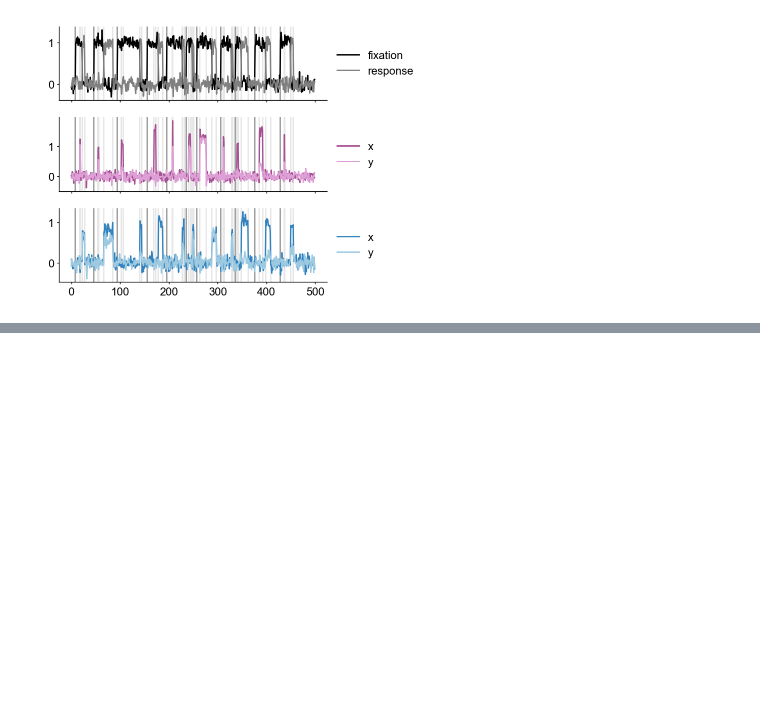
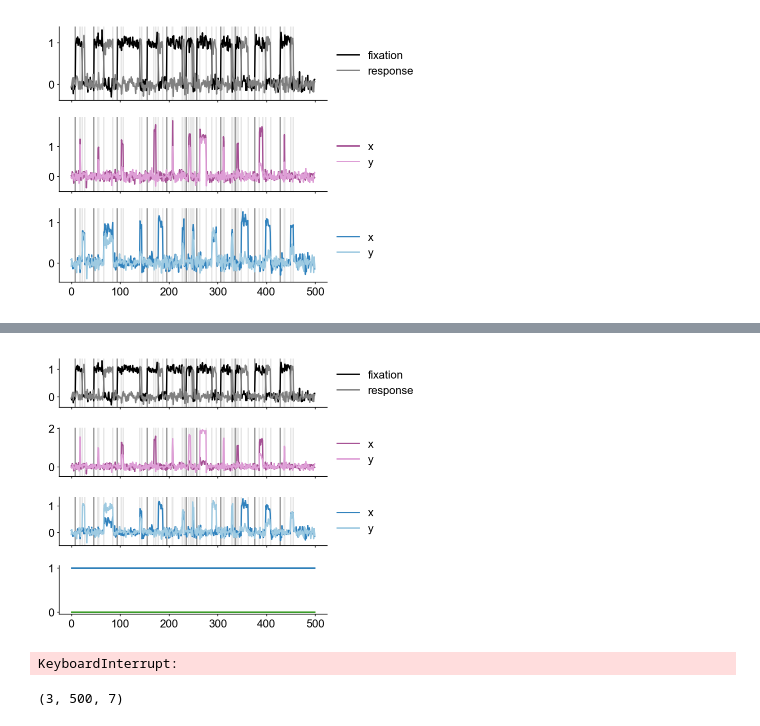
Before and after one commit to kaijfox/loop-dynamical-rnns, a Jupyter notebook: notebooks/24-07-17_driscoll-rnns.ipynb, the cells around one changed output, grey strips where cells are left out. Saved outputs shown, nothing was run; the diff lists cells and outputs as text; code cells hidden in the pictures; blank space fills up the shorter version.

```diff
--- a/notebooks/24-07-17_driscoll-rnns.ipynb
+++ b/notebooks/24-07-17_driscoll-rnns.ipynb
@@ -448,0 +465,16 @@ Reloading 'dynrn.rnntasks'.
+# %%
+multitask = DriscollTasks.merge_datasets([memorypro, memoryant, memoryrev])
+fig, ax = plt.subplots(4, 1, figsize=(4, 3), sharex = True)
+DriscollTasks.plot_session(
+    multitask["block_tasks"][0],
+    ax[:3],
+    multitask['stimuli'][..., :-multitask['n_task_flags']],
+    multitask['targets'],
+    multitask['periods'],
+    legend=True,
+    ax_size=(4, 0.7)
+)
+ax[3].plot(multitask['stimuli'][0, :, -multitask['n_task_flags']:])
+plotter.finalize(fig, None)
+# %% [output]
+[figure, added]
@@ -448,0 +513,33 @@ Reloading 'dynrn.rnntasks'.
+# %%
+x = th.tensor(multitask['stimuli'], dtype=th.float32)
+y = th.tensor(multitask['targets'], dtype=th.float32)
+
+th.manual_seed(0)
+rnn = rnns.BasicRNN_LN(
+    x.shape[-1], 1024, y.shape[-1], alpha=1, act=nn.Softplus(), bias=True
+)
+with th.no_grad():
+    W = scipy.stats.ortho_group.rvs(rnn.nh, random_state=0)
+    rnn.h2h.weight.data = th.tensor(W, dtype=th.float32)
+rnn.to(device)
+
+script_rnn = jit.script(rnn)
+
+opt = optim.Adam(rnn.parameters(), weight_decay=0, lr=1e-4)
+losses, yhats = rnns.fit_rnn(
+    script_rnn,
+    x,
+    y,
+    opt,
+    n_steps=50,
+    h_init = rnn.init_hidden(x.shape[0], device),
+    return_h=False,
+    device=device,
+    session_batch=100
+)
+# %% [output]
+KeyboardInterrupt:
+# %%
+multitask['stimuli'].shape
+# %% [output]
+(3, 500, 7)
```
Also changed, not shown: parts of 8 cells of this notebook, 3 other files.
====
EXERCISE =
Please retype the data exactly as it appears, but without any of its pictures.

WRITTEN ANSWER =
Before and after one commit to kaijfox/loop-dynamical-rnns, a Jupyter notebook: notebooks/24-07-17_driscoll-rnns.ipynb, the cells around one changed output, grey strips where cells are left out. Saved outputs shown, nothing was run; the diff lists cells and outputs as text; code cells hidden in the pictures; blank space fills up the shorter version.

```diff
--- a/notebooks/24-07-17_driscoll-rnns.ipynb
+++ b/notebooks/24-07-17_driscoll-rnns.ipynb
@@ -448,0 +465,16 @@ Reloading 'dynrn.rnntasks'.
+# %%
+multitask = DriscollTasks.merge_datasets([memorypro, memoryant, memoryrev])
+fig, ax = plt.subplots(4, 1, figsize=(4, 3), sharex = True)
+DriscollTasks.plot_session(
+    multitask["block_tasks"][0],
+    ax[:3],
+    multitask['stimuli'][..., :-multitask['n_task_flags']],
+    multitask['targets'],
+    multitask['periods'],
+    legend=True,
+    ax_size=(4, 0.7)
+)
+ax[3].plot(multitask['stimuli'][0, :, -multitask['n_task_flags']:])
+plotter.finalize(fig, None)
+# %% [output]
+[figure, added]
@@ -448,0 +513,33 @@ Reloading 'dynrn.rnntasks'.
+# %%
+x = th.tensor(multitask['stimuli'], dtype=th.float32)
+y = th.tensor(multitask['targets'], dtype=th.float32)
+
+th.manual_seed(0)
+rnn = rnns.BasicRNN_LN(
+    x.shape[-1], 1024, y.shape[-1], alpha=1, act=nn.Softplus(), bias=True
+)
+with th.no_grad():
+    W = scipy.stats.ortho_group.rvs(rnn.nh, random_state=0)
+    rnn.h2h.weight.data = th.tensor(W, dtype=th.float32)
+rnn.to(device)
+
+script_rnn = jit.script(rnn)
+
+opt = optim.Adam(rnn.parameters(), weight_decay=0, lr=1e-4)
+losses, yhats = rnns.fit_rnn(
+    script_rnn,
+    x,
+    y,
+    opt,
+    n_steps=50,
+    h_init = rnn.init_hidden(x.shape[0], device),
+    return_h=False,
+    device=device,
+    session_batch=100
+)
+# %% [output]
+KeyboardInterrupt:
+# %%
+multitask['stimuli'].shape
+# %% [output]
+(3, 500, 7)
```
Also changed, not shown: parts of 8 cells of this notebook, 3 other files.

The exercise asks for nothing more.